> **LISTED ENTRIES**:
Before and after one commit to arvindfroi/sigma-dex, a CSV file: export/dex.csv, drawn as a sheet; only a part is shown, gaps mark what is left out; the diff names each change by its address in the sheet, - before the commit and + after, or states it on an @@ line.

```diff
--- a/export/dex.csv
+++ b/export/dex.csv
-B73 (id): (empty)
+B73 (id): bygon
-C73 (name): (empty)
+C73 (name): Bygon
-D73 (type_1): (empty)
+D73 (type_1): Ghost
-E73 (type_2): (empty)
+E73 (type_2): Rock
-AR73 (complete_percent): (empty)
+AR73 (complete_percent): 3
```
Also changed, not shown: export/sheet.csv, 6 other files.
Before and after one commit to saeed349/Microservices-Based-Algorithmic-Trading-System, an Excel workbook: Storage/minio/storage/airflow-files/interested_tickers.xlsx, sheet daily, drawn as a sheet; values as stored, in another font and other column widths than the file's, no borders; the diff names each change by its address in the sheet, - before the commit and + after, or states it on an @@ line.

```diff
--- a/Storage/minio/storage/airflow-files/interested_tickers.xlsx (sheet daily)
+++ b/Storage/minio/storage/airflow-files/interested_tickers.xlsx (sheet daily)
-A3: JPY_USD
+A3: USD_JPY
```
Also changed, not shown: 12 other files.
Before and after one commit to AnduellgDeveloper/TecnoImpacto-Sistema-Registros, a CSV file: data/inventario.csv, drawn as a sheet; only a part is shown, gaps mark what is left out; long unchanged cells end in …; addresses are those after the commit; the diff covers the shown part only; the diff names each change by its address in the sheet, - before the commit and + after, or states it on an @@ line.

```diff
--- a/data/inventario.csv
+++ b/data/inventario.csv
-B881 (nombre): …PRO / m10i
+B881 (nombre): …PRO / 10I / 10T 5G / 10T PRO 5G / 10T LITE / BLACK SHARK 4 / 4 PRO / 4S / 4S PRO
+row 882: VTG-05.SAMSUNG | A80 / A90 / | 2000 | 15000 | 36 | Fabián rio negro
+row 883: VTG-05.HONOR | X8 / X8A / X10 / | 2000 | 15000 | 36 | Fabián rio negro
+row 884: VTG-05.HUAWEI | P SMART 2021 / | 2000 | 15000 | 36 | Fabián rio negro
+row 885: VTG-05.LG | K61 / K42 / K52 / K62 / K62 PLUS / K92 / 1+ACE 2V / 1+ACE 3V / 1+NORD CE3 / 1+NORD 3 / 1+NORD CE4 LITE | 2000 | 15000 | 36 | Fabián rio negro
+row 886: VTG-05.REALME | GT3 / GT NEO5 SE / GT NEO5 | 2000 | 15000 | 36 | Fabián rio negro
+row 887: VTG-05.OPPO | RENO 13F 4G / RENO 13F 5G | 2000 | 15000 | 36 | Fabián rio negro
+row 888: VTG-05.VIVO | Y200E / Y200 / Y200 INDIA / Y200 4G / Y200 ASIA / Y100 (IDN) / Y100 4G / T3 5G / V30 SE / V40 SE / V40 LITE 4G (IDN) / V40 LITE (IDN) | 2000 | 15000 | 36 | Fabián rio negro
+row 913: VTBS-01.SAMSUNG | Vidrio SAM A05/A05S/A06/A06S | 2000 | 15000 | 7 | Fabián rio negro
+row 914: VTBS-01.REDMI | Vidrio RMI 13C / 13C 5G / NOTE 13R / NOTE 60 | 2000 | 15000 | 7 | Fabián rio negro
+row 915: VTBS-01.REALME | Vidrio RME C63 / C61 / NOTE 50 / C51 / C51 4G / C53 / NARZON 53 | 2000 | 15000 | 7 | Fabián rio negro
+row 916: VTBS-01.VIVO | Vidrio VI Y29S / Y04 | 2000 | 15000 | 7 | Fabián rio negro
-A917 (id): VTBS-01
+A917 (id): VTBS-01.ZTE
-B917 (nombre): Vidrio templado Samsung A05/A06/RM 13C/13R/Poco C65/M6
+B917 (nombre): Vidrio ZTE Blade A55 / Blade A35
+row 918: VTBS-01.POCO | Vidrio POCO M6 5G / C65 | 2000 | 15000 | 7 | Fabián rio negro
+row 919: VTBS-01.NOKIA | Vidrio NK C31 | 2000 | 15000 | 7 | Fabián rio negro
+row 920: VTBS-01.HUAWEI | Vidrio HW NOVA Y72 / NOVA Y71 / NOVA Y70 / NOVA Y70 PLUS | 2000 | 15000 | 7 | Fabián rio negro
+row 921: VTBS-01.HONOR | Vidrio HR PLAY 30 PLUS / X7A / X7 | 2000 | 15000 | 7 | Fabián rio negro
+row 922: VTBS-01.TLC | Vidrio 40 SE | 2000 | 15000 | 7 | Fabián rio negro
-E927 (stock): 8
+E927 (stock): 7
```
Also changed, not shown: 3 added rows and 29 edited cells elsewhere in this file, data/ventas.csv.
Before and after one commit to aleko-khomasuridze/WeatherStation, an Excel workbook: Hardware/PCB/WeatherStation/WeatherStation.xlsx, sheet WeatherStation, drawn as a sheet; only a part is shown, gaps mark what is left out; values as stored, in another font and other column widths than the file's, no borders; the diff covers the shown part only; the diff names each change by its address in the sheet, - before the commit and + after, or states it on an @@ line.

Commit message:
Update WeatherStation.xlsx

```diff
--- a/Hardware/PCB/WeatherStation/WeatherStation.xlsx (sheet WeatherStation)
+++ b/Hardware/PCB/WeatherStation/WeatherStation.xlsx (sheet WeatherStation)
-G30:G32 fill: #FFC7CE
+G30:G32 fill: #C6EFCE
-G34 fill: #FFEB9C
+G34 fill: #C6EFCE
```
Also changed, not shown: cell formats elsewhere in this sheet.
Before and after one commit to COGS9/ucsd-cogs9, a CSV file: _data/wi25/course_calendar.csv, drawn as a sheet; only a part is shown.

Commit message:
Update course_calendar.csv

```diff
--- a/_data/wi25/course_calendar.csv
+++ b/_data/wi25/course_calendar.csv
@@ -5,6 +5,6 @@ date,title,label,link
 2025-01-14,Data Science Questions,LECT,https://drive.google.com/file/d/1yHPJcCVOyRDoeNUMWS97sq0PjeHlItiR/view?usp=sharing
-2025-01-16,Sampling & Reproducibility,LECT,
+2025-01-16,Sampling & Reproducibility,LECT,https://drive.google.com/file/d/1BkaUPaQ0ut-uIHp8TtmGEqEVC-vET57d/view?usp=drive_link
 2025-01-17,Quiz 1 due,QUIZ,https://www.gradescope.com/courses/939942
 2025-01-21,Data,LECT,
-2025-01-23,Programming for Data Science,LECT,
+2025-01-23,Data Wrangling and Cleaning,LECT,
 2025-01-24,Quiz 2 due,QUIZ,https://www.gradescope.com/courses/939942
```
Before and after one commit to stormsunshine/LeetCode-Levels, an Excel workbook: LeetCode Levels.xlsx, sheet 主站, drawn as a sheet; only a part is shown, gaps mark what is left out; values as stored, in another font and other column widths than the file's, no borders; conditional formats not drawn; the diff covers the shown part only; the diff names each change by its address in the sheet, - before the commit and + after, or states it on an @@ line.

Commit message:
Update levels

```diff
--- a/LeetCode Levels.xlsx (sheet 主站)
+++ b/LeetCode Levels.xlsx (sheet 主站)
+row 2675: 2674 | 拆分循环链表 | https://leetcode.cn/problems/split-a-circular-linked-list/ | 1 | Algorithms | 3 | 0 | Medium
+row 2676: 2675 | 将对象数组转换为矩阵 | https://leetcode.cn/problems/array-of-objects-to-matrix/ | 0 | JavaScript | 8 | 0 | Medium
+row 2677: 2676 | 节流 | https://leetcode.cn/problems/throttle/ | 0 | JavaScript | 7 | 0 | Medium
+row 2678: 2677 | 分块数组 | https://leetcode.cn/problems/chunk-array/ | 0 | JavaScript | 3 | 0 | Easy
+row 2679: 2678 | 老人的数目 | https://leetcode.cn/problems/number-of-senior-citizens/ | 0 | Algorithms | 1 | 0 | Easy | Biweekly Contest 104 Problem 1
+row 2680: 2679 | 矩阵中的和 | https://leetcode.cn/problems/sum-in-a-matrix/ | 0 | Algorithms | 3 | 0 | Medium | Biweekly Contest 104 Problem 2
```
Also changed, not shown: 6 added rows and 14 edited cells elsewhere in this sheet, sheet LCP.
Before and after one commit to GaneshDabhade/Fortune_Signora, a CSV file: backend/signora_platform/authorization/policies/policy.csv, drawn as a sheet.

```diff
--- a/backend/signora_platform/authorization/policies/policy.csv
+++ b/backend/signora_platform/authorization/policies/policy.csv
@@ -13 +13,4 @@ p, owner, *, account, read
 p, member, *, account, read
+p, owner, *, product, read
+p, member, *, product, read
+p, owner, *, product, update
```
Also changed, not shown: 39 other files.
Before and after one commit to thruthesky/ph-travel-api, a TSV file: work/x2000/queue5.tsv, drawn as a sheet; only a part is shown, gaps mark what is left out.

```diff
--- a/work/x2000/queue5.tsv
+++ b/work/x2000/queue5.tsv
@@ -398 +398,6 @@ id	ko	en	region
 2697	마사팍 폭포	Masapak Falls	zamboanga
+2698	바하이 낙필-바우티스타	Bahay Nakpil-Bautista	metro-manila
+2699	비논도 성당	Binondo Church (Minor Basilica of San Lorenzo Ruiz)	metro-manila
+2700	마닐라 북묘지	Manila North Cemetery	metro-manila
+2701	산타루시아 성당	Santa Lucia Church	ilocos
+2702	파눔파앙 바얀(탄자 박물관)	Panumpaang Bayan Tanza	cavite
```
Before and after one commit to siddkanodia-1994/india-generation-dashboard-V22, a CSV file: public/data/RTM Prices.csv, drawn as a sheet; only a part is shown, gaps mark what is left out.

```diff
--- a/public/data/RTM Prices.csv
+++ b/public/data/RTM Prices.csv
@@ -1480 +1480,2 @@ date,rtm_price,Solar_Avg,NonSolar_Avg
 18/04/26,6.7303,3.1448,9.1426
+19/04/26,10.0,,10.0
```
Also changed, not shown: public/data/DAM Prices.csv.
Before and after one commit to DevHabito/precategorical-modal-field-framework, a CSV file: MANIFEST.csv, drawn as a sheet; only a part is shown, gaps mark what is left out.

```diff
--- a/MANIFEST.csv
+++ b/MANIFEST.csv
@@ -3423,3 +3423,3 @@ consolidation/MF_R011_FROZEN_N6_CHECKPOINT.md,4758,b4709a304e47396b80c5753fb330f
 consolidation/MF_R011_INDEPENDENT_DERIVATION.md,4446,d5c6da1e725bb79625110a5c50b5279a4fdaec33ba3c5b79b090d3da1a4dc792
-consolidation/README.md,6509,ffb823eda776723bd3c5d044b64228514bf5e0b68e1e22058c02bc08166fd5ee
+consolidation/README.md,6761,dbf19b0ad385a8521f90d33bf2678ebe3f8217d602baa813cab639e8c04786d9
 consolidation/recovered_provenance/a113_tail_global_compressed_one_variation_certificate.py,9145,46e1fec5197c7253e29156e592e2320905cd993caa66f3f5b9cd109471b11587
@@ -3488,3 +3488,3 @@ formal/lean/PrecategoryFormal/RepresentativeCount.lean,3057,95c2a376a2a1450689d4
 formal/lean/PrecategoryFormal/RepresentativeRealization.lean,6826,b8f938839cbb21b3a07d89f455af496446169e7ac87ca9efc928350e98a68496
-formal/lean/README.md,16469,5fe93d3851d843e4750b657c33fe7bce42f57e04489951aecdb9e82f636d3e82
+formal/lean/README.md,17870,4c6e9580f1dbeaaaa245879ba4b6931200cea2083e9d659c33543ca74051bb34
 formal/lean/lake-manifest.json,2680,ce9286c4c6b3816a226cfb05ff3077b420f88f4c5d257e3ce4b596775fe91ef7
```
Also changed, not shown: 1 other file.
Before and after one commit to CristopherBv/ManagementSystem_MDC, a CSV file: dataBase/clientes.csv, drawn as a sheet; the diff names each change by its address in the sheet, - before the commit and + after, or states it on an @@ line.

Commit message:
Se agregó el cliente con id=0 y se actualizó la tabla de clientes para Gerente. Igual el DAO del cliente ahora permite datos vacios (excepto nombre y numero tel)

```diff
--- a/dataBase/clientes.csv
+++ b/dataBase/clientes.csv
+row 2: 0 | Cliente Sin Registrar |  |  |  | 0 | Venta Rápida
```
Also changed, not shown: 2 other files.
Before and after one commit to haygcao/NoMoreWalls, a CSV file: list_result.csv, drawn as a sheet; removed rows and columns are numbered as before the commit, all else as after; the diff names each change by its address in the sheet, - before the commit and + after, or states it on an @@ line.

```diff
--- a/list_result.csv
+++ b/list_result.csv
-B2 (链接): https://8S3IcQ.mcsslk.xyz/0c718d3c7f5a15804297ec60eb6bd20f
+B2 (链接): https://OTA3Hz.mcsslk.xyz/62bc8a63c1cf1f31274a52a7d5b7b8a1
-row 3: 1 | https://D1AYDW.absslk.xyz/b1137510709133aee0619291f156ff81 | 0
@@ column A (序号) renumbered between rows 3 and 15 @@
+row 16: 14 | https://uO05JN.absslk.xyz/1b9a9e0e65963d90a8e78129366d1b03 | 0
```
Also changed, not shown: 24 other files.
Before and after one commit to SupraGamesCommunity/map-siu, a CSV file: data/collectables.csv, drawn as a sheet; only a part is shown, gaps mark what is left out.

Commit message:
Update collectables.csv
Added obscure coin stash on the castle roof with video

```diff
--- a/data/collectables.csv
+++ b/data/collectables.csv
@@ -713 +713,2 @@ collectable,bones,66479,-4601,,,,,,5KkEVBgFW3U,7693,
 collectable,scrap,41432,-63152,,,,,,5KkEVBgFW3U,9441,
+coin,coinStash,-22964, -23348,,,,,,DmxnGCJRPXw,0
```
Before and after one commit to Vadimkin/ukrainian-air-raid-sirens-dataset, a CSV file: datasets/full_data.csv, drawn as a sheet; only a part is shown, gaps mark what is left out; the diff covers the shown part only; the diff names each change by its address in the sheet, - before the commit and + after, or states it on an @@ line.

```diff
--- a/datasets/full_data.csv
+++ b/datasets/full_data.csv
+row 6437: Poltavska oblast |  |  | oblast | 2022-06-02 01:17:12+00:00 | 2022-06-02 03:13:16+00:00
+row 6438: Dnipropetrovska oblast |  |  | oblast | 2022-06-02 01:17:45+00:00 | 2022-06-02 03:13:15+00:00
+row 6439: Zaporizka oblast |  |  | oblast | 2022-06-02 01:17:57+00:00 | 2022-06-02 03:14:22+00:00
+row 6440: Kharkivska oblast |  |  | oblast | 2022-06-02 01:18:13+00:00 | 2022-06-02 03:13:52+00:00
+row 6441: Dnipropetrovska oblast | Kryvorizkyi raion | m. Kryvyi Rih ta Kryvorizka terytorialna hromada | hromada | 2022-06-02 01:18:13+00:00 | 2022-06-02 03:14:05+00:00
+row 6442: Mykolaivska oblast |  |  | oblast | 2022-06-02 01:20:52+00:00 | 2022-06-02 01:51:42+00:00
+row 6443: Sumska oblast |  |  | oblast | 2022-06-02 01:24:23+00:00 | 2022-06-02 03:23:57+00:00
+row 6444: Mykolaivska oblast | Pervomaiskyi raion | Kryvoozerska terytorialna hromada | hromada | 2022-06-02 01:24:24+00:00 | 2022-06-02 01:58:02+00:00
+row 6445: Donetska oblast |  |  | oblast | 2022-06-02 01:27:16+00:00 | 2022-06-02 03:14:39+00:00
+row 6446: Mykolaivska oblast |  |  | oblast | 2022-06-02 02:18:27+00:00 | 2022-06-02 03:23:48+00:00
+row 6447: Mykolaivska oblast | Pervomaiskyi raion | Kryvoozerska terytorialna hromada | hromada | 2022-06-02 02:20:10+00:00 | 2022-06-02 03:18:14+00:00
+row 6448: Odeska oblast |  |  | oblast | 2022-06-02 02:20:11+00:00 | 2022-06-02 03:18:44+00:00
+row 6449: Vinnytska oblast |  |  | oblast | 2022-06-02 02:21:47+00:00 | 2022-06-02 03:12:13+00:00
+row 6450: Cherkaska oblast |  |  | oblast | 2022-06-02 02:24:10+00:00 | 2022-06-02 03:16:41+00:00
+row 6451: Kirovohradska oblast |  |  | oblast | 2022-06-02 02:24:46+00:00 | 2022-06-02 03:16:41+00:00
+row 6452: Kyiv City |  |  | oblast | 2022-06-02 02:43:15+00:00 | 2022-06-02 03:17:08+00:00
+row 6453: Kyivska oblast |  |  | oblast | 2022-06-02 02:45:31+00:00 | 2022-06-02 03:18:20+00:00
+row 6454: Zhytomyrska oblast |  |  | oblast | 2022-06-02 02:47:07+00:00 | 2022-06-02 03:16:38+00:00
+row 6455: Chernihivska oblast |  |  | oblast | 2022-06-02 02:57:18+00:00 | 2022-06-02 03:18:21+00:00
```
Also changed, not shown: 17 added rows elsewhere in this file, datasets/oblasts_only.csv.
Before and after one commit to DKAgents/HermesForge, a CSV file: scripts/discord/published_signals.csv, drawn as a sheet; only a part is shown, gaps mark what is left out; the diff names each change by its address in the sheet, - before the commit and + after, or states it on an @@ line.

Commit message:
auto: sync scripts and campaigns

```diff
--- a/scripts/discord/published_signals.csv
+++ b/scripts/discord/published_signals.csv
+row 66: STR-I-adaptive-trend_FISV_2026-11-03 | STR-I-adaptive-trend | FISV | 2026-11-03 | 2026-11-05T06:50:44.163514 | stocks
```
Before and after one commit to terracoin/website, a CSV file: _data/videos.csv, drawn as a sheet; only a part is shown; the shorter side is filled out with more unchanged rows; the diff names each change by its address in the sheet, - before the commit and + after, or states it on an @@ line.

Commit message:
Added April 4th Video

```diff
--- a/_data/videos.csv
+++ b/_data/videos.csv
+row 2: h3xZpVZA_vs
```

> **YOUR TASK**:
Every line containing the word "Medium" must be copied from the material above.

> **RESPONSE TO THE TASK**:
+row 2675: 2674 | 拆分循环链表 | https://leetcode.cn/problems/split-a-circular-linked-list/ | 1 | Algorithms | 3 | 0 | Medium
+row 2676: 2675 | 将对象数组转换为矩阵 | https://leetcode.cn/problems/array-of-objects-to-matrix/ | 0 | JavaScript | 8 | 0 | Medium
+row 2677: 2676 | 节流 | https://leetcode.cn/problems/throttle/ | 0 | JavaScript | 7 | 0 | Medium
+row 2680: 2679 | 矩阵中的和 | https://leetcode.cn/problems/sum-in-a-matrix/ | 0 | Algorithms | 3 | 0 | Medium | Biweekly Contest 104 Problem 2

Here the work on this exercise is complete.